Fatalities & Injury
July 17, 1976

Cover and Contents


I. Events Prior to Accident

  1. Location
  2. National Fire Situation
  3. Fire Environment
    1. Weather
    2. Topography
    3. Vegetation and Fuels
  4. Origin and Initial Suppression Effort

II. Fire Behavior and Burning Sequence on July 16 and 17, 1976

  1. General Situation
  2. Prior Weather
  3. Fire Behavior Appraisal
  4. Fire Behavior July 16
  5. Burning Sequence July 17
  6. Chaparral Model Nomograph
  7. Fire Behavior Summary

III. Suppression Effort and Accident Sequence

  1. Accident Sequence
  2. Post-Accident Rescue and Medical Action

IV. Investigation

V. Organization and Management

  1. Fire Overhead and Crew Assignments 7/16-7/17/76
  2. Overhead Qualification and Experience
  3. Crew Qualification and Experience
  4. Logistical Support
  5. Fire Planning and Intelligence
  6. Aviation Management Activity

VI. Findings

  1. Mechanical Factors
  2. Physical Factors
  3. Human Factors
    1. Crew
    2. Overhead
  4. Management Factors

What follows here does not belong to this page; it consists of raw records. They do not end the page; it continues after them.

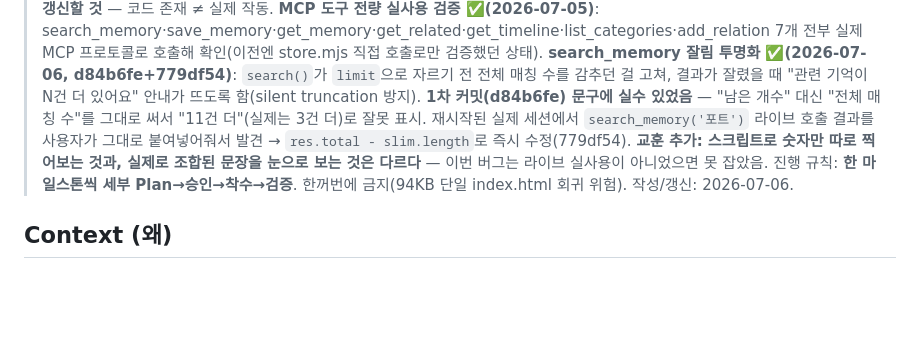
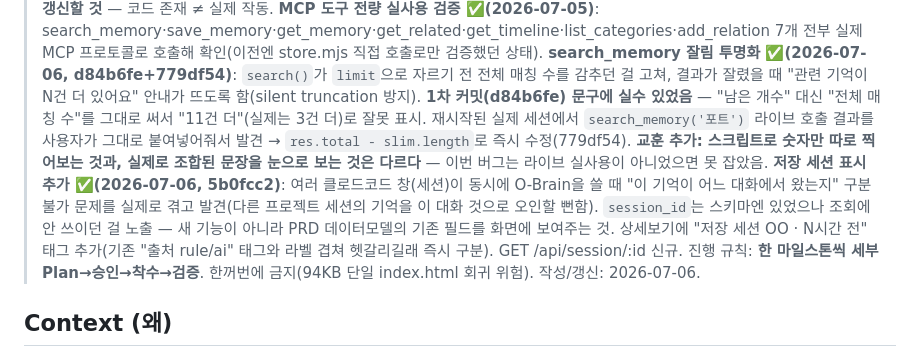
Before and after one commit to sodam-ai/SoDam_O-Brain, a Markdown page: CHECKPOINT.md, the part around the change. GitHub-like rendering; blank space fills up the shorter version.

Commit message:
docs: CHECKPOINT 갱신 — 저장 세션 표시 기능 반영

```diff
--- a/CHECKPOINT.md
+++ b/CHECKPOINT.md
@@ -8,6 +8,7 @@
 > **M4 실사용검증+버그수정 ✅(2026-07-05)**: 코드는 이미 구현돼 있었으나 문서(본 파일)만 "보류"로 뒤처져 있었음 — 브라우저 실사용 검증 중 선택모드 진입 시 삭제/취소/개수 툴바가 절대 보이지 않는 버그 발견(`updateSelToolbar()`가 `style.display=''`로 리셋 → CSS `#selBar .s-del{display:none}` 규칙으로 그대로 되돌아감. `selModeBtn`은 기본 클래스에 `display:none`이 없어 우연히 정상 동작했던 것). `''` → `'inline'`/`'inline-block'` 명시값으로 최소 수정, 선택→확인모달→삭제→10초 되돌리기(새 id로 재삽입, 내용 정상 복원)까지 전 구간 재검증 + selftest ✅✅✅. **교훈: 이후 CHECKPOINT.md 상태는 반드시 실사용 확인 후에만 갱신할 것** — 코드 존재 ≠ 실제 작동.
 > **MCP 도구 전량 실사용 검증 ✅(2026-07-05)**: search_memory·save_memory·get_memory·get_related·get_timeline·list_categories·add_relation 7개 전부 실제 MCP 프로토콜로 호출해 확인(이전엔 store.mjs 직접 호출로만 검증했던 상태).
 > **search_memory 잘림 투명화 ✅(2026-07-06, d84b6fe+779df54)**: `search()`가 `limit`으로 자르기 전 전체 매칭 수를 감추던 걸 고쳐, 결과가 잘렸을 때 "관련 기억이 N건 더 있어요" 안내가 뜨도록 함(silent truncation 방지). **1차 커밋(d84b6fe) 문구에 실수 있었음** — "남은 개수" 대신 "전체 매칭 수"를 그대로 써서 "11건 더"(실제는 3건 더)로 잘못 표시. 재시작된 실제 세션에서 `search_memory('포트')` 라이브 호출 결과를 사용자가 그대로 붙여넣어줘서 발견 → `res.total - slim.length`로 즉시 수정(779df54). **교훈 추가: 스크립트로 숫자만 따로 찍어보는 것과, 실제로 조합된 문장을 눈으로 보는 것은 다르다** — 이번 버그는 라이브 실사용이 아니었으면 못 잡았음.
+> **저장 세션 표시 추가 ✅(2026-07-06, 5b0fcc2)**: 여러 클로드코드 창(세션)이 동시에 O-Brain을 쓸 때 "이 기억이 어느 대화에서 왔는지" 구분 불가 문제를 실제로 겪고 발견(다른 프로젝트 세션의 기억을 이 대화 것으로 오인할 뻔함). `session_id`는 스키마엔 있었으나 조회에 안 쓰이던 걸 노출 — 새 기능이 아니라 PRD 데이터모델의 기존 필드를 화면에 보여주는 것. 상세보기에 "저장 세션 OO · N시간 전" 태그 추가(기존 "출처 rule/ai" 태그와 라벨 겹쳐 헷갈리길래 즉시 구분). GET /api/session/:id 신규.
 > 진행 규칙: **한 마일스톤씩 세부 Plan→승인→착수→검증**. 한꺼번에 금지(94KB 단일 index.html 회귀 위험).
 > 작성/갱신: 2026-07-06.
 
```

Battlement Creek Fire 1976-2006: Thirty Years of Lessons Learned, Powerpoint presentation for the Colorado Fire Training Officers Association, .ppt file, 3.7 mb

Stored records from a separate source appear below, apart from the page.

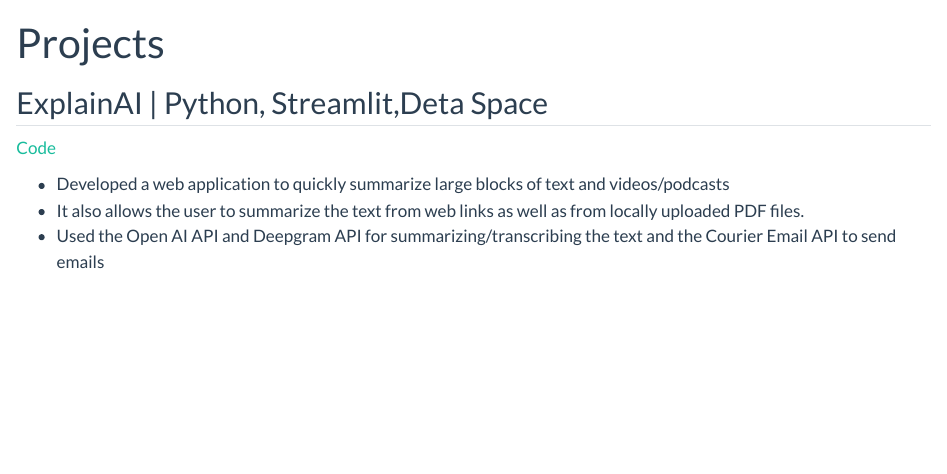
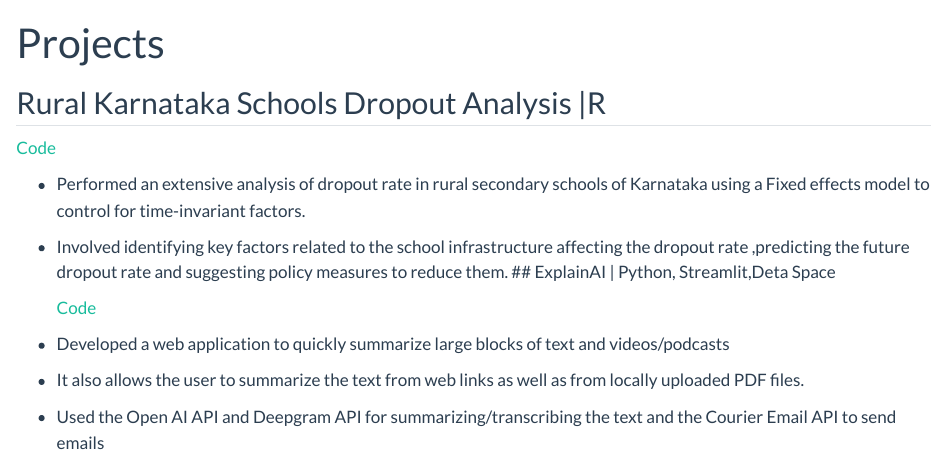
Before and after one commit to krmh04/krmh04.github.io, a Quarto document (projects/index.qmd): the page in a window 1100 px wide, from its top. Rendered offline with R 4.5, knitr and Pandoc in place of Quarto, with nearby package versions.

Commit message:
Update index.qmd

```diff
--- a/projects/index.qmd
+++ b/projects/index.qmd
@@ -1,7 +1,11 @@
 ---
 title: Projects
 ---
+## Rural Karnataka Schools Dropout Analysis |R
+  <a href="https://github.com/krmh04/Karnataka-Rural-Secondary-Schools-Analysis" target="_blank">Code</a><br>
 
+- Performed an extensive analysis of dropout rate in rural secondary schools of Karnataka using a Fixed effects model to control for time-invariant factors.
+- Involved identifying key factors related to the school infrastructure affecting the dropout rate ,predicting the future dropout rate and suggesting policy measures to reduce them.
 ## ExplainAI | Python, Streamlit,Deta Space
 
   <a href="https://github.com/krmh04/ExplainAI" target="_blank">Code</a><br>
```
Also changed, not shown: projects/index.qmd (1 more changed lines).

No Fire Shelters in British Columbia, July 25, 2005 safety bulletin explaining their change in policy, .pdf file, 2.2 mb




Accident Report
Fatalities & Injury
July 17, 1976

C. Fire Environment

1. Weather

The most basic meteorological conclusion that can be drawn from available meteorological data and extensive interviews with personnel assigned on the Battlement Creek fire, Saturday, July 17, is that the accident was not directly weather related; i.e., there were no thunderstorms in the " immediate fire vicinity between 1400 and 1500 m.d.t. that could have produced downdrafts to affect the fire, no unusual or abnormal winds occurred attributable to accepted meteorological causes such as fronts, low level jet stream, or locally induced dust devils, etc.

At the time of the accident, the atmosphere was unstable, normal up-slope winds were occurring, winds aloft were generally light SW and ranged from 5-15 m.p.h. from 6,600 feet to 31,000 feet m.s.l.

Observers on the fire at the time of the accident reported high winds at ground level 25-35 m.p.h. and above.

Figure 2. Morning and afternoon soundings

Earlier in the day, the weather was described as fair, winds were light both on the ridge and on lower portions of the fire. Some small whirl activity was reported about 1230-1300 m.d.t. which would indicate unstable atmospheric conditions. Figure 2 illustrates the morning and afternoon soundings for Grand Junction, Colorado, on Saturday, July 17, 1976. They illustrate typical summertime conditions of afternoon low-level heating and instability. Generally observers reported high winds at the time of, or just before, the accident. These were very likely local fire-induced winds generated by very intense burning and rapid rate of spread.

A rather severe frost on June 14 (23-27°F. in the 6,200-9,000-foot range) produced extensive damage to Gambel's oak stands in the fire area. The frost was an important indirect weather-related event which increased the dry fuel available for combustion by killing leaves in the oak stands. Relatively warm, dry weather following the frost provided conditions conducive to drying dead plant tissue.

2. Topography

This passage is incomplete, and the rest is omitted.